Ira and Grace Foust have lived a happy and fulfilling life together.
Married on June 14, 1946, the Chambersburg couple will be celebrating their 75th wedding anniversary this year.
“We had a wonderful married life,” Ira said. “We really did.”
The two lovebirds met through a family connection when they were 14. Ira was drafted into the Navy at 18 during WWII and was stationed in Australia where he worked in a supply warehouse.
When he came home in January of 1946, the couple married shortly after in an intimate ceremony in Grace’s sister’s living room.
Ira, 95, and Grace, 94, moved into their Shippensburg home in 1950, eager to fill it with a lifetime of memories.
“My uncle and I built that house,” Ira said.
The Foust’s welcomed two sons into the family over the years.
“The only thing I can say is that we lived a home life,” he said. “This wild life that people are living today, we didn’t have any of that. We’re churchgoers. Neither of us ever drank or smoked.”
“We went to Sunday school every Sunday,” Grace said. “We enjoyed that.”
Ira worked at Letterkenny Army Depot for 37 years while Grace stayed home with the boys, often babysitting the neighborhood children whose mothers had to work.
When Ira retired at 55, he wasn’t quite ready to give up work just yet, so he took a job driving a school bus for the next decade.
“Boy, I liked it, I’ll tell ya,” he said.
One thing the Foust family loved to do was travel. Road trips to the beach, California, Florida and plenty of stops in between are some of their favorite moments to reflect on.
Grace remembers that Ira always loved to stop a lot along the way.
“And he always wanted to stay at a place with a swimming pool,” she laughed.
But despite the allure of the open road, the couple always loved coming back home.
“I was born and raised here in Letterkenny,” Ira said. “When you travel around, home is still the best.”
“There’s no place like home,” Grace said.
Over the years, the two honed some unique hobbies.
Ira would rebuild old bicycles in his free time, 1,486 of them, to be exact.
When Ira was toiling away on wheels, Grace was crocheting blankets and doilies. Everyone in the family has one, a cherished keepsake they’ll always be able to remember her by.

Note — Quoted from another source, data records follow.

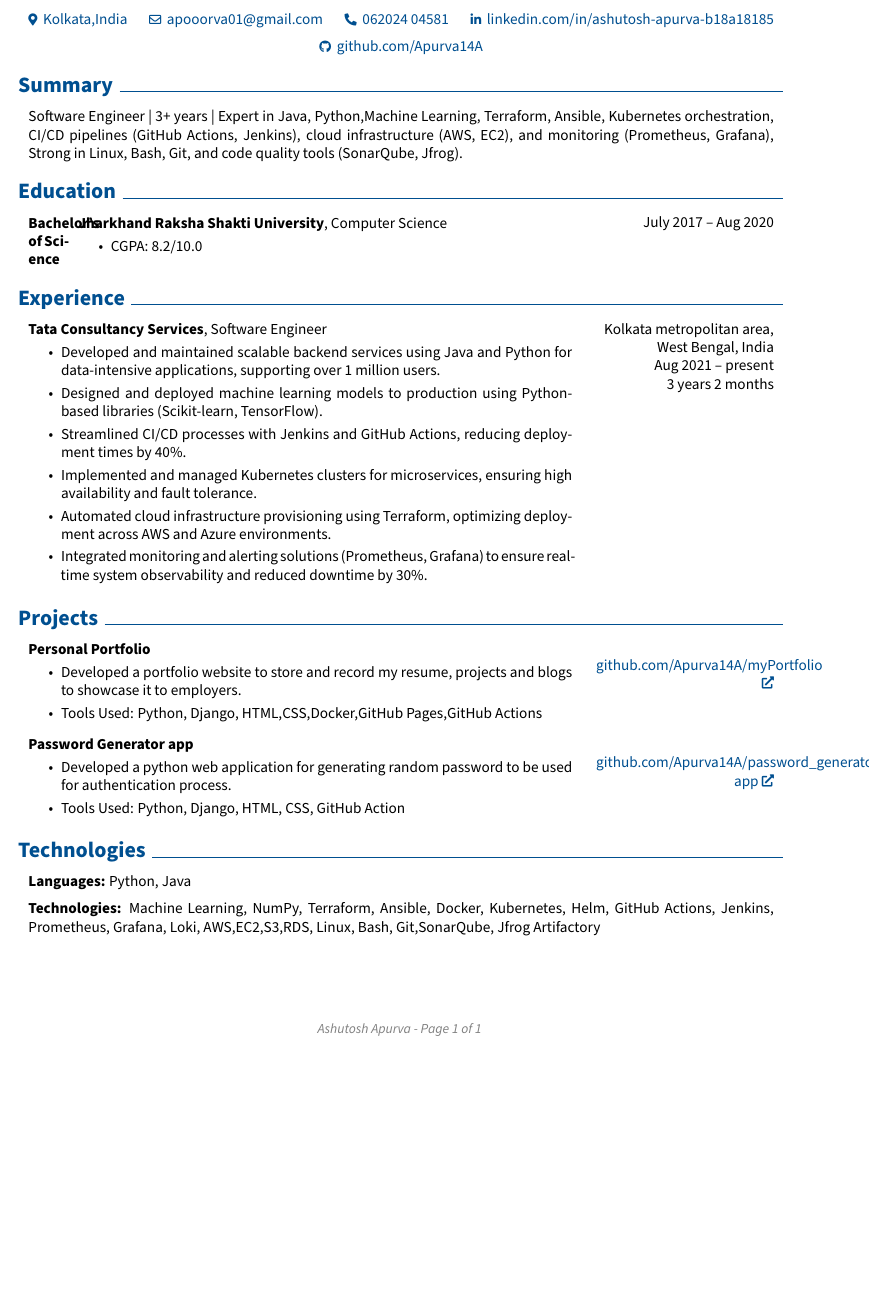
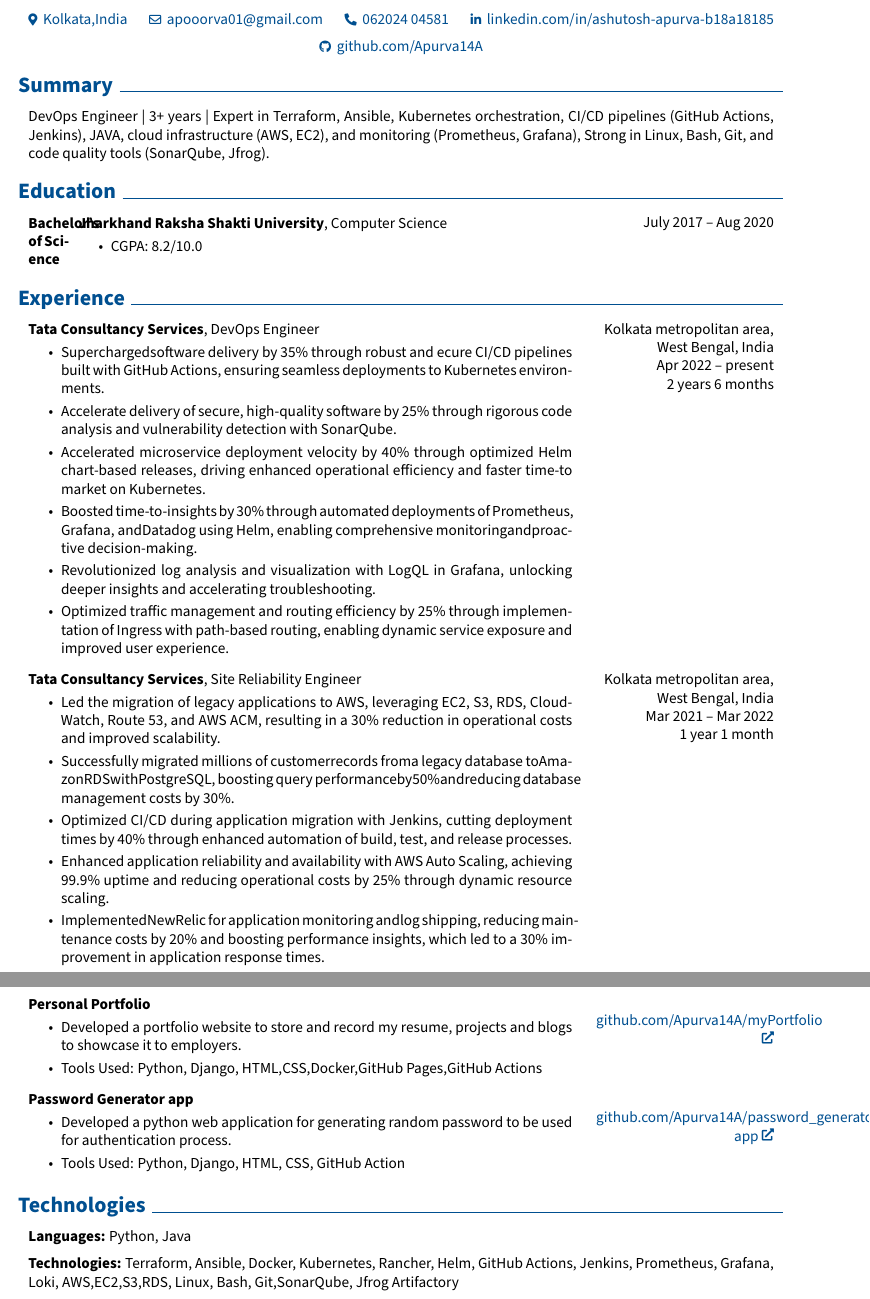
Before and after one commit to Apurva14A/cv-creation-pipeline, a LaTeX CV (Ashutosh_Apurva_CV.tex): part of the page before the commit and two parts of pages 1 and 2 of 2 after it, the two joined at a grey line, cut so that both start at the same text, the shorter picture padded with empty space. Compiled offline with pdfLaTeX.

Commit message:
render the latest CV

```diff
--- a/Ashutosh_Apurva_CV.tex
+++ b/Ashutosh_Apurva_CV.tex
@@ -212,7 +212,7 @@
 
 
         \begin{onecolentry}
-            Software Engineer | 3+ years | Expert in Java, Python,Machine Learning, Terraform, Ansible, Kubernetes orchestration, CI/CD pipelines (GitHub Actions, Jenkins), cloud infrastructure (AWS, EC2), and monitoring (Prometheus, Grafana), Strong in Linux, Bash, Git, and code quality tools (SonarQube, Jfrog).
+            DevOps Engineer | 3+ years | Expert in Terraform, Ansible, Kubernetes orchestration, CI/CD pipelines (GitHub Actions, Jenkins), JAVA, cloud infrastructure (AWS, EC2), and monitoring (Prometheus, Grafana), Strong in Linux, Bash, Git, and code quality tools (SonarQube, Jfrog).
         \end{onecolentry}
 
 
@@ -241,18 +241,38 @@
         \begin{twocolentry}{
             Kolkata metropolitan area, West Bengal, India
 
-        Aug 2021 – present
+        Apr 2022 – present
 
-        3 years 2 months
+        2 years 6 months
         }
-            \textbf{Tata Consultancy Services}, Software Engineer
+            \textbf{Tata Consultancy Services}, DevOps Engineer
             \begin{highlights}
-                \item Developed and maintained scalable backend services using Java and Python for data-intensive applications, supporting over 1 million users.
-                \item Designed and deployed machine learning models to production using Python-based libraries (Scikit-learn, TensorFlow).
-                \item Streamlined CI/CD processes with Jenkins and GitHub Actions, reducing deployment times by 40\%.
-                \item Implemented and managed Kubernetes clusters for microservices, ensuring high availability and fault tolerance.
-                \item Automated cloud infrastructure provisioning using Terraform, optimizing deployment across AWS and Azure environments.
-                \item Integrated monitoring and alerting solutions (Prometheus, Grafana) to ensure real-time system observability and reduced downtime by 30\%.
+                \item Superchargedsoftware delivery by 35\% through robust and ecure CI/CD pipelines built with GitHub Actions, ensuring seamless deployments to Kubernetes environments.
+                \item Accelerate delivery of secure, high-quality software by 25\% through rigorous code analysis and vulnerability detection with SonarQube.
+                \item Accelerated microservice deployment velocity by 40\% through optimized Helm chart-based releases, driving enhanced operational efficiency and faster time-to market on Kubernetes.
+                \item Boosted time-to-insights by 30\% through automated deployments of Prometheus, Grafana, andDatadog using Helm, enabling comprehensive monitoringandproactive decision-making.
+                \item Revolutionized log analysis and visualization with LogQL in Grafana, unlocking deeper insights and accelerating troubleshooting.
+                \item Optimized traffic management and routing efficiency by 25\% through implementation of Ingress with path-based routing, enabling dynamic service exposure and improved user experience.
+            \end{highlights}
+        \end{twocolentry}
+
+
+        \vspace{0.2 cm}
+
+        \begin{twocolentry}{
+            Kolkata metropolitan area, West Bengal, India
+
+        Mar 2021 – Mar 2022
+
+        1 year 1 month
+        }
+            \textbf{Tata Consultancy Services}, Site Reliability Engineer
+            \begin{highlights}
+                \item Led the migration of legacy applications to AWS, leveraging EC2, S3, RDS, Cloud-Watch, Route 53, and AWS ACM, resulting in a 30\% reduction in operational costs and improved scalability.
+                \item Successfully migrated millions of customerrecords froma legacy database toAmazonRDSwithPostgreSQL, boosting query performanceby50\%andreducing database management costs by 30\%.
+                \item Optimized CI/CD during application migration with Jenkins, cutting deployment times by 40\% through enhanced automation of build, test, and release processes.
+                \item Enhanced application reliability and availability with AWS Auto Scaling, achieving 99.9\% uptime and reducing operational costs by 25\% through dynamic resource scaling.
+                \item ImplementedNewRelic for application monitoring andlog shipping, reducing maintenance costs by 20\% and boosting performance insights, which led to a 30\% improvement in application response times.
             \end{highlights}
         \end{twocolentry}
 
@@ -302,7 +322,7 @@
         \vspace{0.2 cm}
 
         \begin{onecolentry}
-            \textbf{Technologies:} Machine Learning, NumPy, Terraform, Ansible, Docker, Kubernetes, Helm, GitHub Actions, Jenkins, Prometheus, Grafana, Loki, AWS,EC2,S3,RDS, Linux, Bash, Git,SonarQube, Jfrog Artifactory
+            \textbf{Technologies:} Terraform, Ansible, Docker, Kubernetes, Rancher, Helm, GitHub Actions, Jenkins, Prometheus, Grafana, Loki, AWS,EC2,S3,RDS, Linux, Bash, Git,SonarQube, Jfrog Artifactory
         \end{onecolentry}
 
 
```
Also changed, not shown: Ashutosh_Apurva_CV.pdf, README.md.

“It’s safe to say she’s done anywhere between 500 and 1,000 of them,” Ira said. “That’s just a wild guess.”
After Ira fell and broke his hip and Grace broke her pelvis a few years ago, the family made the tough decision to move them into a joint room in Mennohaven.
These days, the Fousts are able to relax by enjoying the simple things, like watching movies together or playing a round of bingo with their neighbors.
African violets dot the windowsill in their shared room, a bright reminder of their home before and the tender care the two put into it.
“We had a happy marriage,” Ira said. “Now I’m not saying we didn’t have bumps along the road, because we did have them, but they smoothed out okay. You’ve got to love each other and pay attention to them when they talk.”
“Respect each other,” Grace said.
Their son, Dick Foust, finds his parents’ enduring love to be a rarity.
“It’s quite amazing really,” Dick said. “It’s hard. Once you get older, you can hardly comprehend sometimes your own age, much less that your parents can still be active after 75 years of marriage. You just don’t run into that. I contribute that to how they lived their lives. They always had a 9:00 bedtime their entire life. They were up at daybreak.”
“We have funny ways, but we made it this far,” Ira said.
“He’s very good to me,” Grace said. “He would do anything that I needed.”
Carley Bonk is a Watchdog Reporter for the USA Today Network – Pennsylvania. Her coverage spans across the southcentral region of Pennsylvania. She can be reached at email@example.com or on Twitter at @carls_marie.